Power Play - The revelation taxpayers are footing a multi-million-dollar annual bill to support many parents of migrants will only inflame public angst about immigration.
The government has not given specific figures about how many of those are not getting the financial support their children promised, when they sponsor their parents to migrate to New Zealand; about 5500 migrant parents come here each year - the bulk of whom come from China and India.
But the fact Immigration Minister Michael Woodhouse says it is spending "tens of millions of dollars in emergency support each year" suggests those numbers are high, and furthermore that this is not a new problem.
There is a case for immigration: to fill skills shortages, to enrich New Zealand society and to play the part of a good global citizen through its refugee programme, but New Zealanders have to be confident the advantages outweigh any disadvantages.
The government is already under intense pressure over immigration levels, against the backdrop of ever-spiralling house prices and claims migrants workers are pushing down wages and taking jobs from New Zealanders.
It argues immigration is not putting pressure on the housing market, Auckland in particular, as the high numbers are in the temporary categories or New Zealanders coming home. However, that is an argument many in centres like Auckland or Queenstown will likely find hard to swallow.
And the admission by Mr Woodhouse that taxpayers have been paying the price for failures in the application process in the Parent Category only fuel the belief the government is not fully in control of immigration.
Senior ministers have been staunch defenders of the current settings, arguing the high number of work permits is needed to fill skill shortages in the regions, and immigration helps stimulate economic growth.

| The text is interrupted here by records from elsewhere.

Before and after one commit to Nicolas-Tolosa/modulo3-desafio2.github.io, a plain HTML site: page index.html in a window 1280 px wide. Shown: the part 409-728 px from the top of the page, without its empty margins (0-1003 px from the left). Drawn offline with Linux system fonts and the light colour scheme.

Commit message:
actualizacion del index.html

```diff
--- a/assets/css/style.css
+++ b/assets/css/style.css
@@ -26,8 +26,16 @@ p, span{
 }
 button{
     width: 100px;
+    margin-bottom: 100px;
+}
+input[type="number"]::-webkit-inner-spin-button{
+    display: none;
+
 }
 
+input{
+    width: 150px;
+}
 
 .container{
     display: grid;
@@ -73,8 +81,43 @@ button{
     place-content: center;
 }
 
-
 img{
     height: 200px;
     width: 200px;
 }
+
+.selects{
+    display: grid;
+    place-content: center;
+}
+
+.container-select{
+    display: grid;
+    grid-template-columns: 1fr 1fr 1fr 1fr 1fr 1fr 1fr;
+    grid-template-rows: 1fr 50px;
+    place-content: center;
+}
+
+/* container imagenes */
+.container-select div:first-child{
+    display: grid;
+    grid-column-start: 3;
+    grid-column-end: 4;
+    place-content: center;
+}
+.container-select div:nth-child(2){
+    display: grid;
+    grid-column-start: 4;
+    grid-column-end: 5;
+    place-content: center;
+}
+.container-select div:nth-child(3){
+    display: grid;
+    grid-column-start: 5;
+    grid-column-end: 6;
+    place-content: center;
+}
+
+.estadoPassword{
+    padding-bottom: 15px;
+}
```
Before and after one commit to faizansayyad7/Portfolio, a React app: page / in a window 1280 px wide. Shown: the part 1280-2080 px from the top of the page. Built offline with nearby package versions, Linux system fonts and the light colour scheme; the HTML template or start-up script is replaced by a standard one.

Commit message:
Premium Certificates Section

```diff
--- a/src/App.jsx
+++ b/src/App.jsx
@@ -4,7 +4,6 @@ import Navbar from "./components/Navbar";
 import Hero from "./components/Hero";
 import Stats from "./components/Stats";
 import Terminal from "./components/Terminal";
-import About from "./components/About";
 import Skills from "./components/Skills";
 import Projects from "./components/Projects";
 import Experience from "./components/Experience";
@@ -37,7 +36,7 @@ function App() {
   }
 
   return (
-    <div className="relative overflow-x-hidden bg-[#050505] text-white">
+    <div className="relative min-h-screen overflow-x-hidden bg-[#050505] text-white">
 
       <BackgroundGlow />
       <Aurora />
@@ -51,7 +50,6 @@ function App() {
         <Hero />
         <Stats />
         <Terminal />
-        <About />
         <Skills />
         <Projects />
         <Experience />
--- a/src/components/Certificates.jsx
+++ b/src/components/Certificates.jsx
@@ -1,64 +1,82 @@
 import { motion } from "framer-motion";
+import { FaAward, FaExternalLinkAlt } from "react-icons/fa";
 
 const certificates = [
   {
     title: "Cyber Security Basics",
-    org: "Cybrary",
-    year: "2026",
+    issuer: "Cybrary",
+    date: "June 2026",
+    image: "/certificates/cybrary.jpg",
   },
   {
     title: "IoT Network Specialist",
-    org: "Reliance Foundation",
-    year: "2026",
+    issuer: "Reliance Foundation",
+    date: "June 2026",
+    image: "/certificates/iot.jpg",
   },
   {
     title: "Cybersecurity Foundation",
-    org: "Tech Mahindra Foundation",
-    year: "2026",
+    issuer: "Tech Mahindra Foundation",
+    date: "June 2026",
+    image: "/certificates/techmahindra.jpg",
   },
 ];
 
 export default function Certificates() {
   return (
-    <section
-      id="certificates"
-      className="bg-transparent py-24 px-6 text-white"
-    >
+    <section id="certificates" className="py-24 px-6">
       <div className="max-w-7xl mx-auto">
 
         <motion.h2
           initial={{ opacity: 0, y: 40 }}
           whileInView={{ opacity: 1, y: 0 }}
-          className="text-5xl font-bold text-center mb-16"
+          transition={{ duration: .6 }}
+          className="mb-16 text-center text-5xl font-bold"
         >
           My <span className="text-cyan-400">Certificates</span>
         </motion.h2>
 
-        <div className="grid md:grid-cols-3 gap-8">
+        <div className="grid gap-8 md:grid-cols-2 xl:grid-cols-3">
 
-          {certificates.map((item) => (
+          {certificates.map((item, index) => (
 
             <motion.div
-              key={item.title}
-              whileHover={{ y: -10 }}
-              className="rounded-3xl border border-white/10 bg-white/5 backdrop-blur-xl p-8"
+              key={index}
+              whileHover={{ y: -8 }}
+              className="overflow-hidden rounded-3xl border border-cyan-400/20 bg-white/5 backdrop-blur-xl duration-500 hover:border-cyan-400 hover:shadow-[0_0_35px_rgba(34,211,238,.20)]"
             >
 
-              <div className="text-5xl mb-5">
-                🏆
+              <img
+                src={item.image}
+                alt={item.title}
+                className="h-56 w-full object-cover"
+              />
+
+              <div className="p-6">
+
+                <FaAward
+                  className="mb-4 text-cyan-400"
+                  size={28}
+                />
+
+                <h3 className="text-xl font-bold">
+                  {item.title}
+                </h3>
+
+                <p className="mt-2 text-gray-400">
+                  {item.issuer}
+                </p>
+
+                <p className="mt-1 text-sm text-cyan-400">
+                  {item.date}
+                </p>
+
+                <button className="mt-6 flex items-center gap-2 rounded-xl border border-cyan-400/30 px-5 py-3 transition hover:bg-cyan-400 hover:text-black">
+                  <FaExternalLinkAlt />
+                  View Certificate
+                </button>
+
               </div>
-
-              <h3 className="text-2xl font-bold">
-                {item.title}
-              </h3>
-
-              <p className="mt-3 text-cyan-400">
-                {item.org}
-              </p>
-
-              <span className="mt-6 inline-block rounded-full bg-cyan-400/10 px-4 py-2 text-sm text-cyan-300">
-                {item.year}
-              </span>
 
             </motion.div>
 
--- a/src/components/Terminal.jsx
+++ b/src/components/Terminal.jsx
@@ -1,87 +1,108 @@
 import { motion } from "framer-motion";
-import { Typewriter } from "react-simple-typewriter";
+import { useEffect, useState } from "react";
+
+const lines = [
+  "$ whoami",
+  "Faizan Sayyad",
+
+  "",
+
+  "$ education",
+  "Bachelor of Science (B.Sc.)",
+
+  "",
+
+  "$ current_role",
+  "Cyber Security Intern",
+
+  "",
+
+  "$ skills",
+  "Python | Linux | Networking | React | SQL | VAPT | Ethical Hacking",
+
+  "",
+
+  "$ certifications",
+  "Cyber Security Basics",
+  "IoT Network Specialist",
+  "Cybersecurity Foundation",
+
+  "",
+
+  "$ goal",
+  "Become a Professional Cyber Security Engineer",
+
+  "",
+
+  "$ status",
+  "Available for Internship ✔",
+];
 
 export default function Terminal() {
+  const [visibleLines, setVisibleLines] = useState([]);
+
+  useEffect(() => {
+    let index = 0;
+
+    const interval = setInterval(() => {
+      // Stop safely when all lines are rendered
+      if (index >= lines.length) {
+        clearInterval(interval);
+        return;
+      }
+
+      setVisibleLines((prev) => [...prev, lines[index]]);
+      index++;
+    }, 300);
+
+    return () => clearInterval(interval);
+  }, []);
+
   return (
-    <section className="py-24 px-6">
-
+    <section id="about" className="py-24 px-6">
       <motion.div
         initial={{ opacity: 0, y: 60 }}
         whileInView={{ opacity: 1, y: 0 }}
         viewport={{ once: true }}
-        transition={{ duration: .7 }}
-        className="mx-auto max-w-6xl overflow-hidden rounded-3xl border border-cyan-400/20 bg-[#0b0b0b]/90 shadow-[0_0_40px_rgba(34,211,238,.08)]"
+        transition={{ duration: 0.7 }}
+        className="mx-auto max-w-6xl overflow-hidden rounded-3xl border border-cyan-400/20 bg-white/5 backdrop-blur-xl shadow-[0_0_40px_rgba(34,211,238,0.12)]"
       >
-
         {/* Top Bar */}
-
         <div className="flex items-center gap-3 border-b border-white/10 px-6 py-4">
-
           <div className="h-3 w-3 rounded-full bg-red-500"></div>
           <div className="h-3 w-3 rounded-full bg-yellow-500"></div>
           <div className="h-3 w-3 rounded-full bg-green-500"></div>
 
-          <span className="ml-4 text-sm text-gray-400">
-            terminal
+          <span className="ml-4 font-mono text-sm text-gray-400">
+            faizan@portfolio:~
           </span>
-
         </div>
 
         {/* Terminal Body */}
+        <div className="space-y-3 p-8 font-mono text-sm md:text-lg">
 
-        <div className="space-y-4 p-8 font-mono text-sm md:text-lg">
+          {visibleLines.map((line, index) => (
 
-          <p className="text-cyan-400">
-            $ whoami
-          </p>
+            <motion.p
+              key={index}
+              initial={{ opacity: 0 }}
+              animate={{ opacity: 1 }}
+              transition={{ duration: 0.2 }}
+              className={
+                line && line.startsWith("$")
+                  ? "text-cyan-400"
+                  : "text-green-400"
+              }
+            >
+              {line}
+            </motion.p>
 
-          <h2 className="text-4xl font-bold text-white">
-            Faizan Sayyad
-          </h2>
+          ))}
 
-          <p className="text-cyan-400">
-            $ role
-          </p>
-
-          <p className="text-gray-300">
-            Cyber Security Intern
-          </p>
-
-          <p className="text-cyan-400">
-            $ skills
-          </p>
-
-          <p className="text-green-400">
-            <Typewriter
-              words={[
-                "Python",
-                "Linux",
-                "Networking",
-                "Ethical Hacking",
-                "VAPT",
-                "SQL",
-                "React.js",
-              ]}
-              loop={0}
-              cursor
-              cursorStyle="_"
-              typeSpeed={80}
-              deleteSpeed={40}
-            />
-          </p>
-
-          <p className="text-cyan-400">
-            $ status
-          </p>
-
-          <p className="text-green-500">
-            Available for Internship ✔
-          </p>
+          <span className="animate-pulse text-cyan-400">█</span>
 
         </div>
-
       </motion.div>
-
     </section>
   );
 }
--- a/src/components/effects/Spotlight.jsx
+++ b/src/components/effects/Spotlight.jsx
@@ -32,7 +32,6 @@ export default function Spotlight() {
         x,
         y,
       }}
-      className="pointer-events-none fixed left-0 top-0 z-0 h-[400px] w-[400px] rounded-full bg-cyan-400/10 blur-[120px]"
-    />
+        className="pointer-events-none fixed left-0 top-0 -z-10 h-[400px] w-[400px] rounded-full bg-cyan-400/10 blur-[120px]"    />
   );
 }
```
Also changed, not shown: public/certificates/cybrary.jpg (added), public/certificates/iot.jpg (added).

The problem for them is that most immigrants settle in Auckland, a city already bursting at the seams, and, as noted by the Auckland Chamber of Commerce, many of the 800 new arrivals each week do not have desperately needed skills like construction that could help to alleviate that pressure.
Fewer new residents, but what about temporary visas?
The changes announced this week primarily deal with visa categories that result in residence.
The 5 percent reduction made to the two-year planning range, from 100,000 to 95,000, was part of a scheduled review.
But other adjustments, such as the cuts to the Family Category, are straight policy changes that can be made at any time, and that is where the reduction to the overall number of new residents will come from, with 3500 fewer approvals coming from that category each year.
Another change is to make it harder for those in the seeking residence in the Skilled Migrant Category to get approval, with the points requirement being upped by 20 points. The move is already being criticised by immigration consultants as unfair and unnecessary.
However, the two-year planning range is not a cap; as the minister points out, the government cannot control total numbers, for example New Zealanders marrying someone from another country.
The government and the Treasury have also changed their tune about future forecasts. Both are acknowledging the numbers are more likely to keep increasing, as opposed to expectations numbers would fall away, which both had been referring to until relatively recently.
But much of the political pressure is over temporary visas - work and student visas in particular - which have not yet been addressed.
The argument is that, although there have been record-high numbers of work visa approvals, there is little evidence those workers have the right skills to meet shortages in New Zealand or that they are actually in the parts of the country where they are needed.
The minister says he will be examining temporary visas, which includes working holidaymakers as well, later this year, but he is not sounding convinced there is any great problem.
That review will be the opportunity for the government to signal to voters it is serious about making sure immigration is delivering benefits to New Zealand, and is not disadvantaging the people already living here.
Politicians like Winston Peters and Andrew Little have immigration in their sights, and would relish the chance to make life difficult for this government as it eyes a fourth term in power.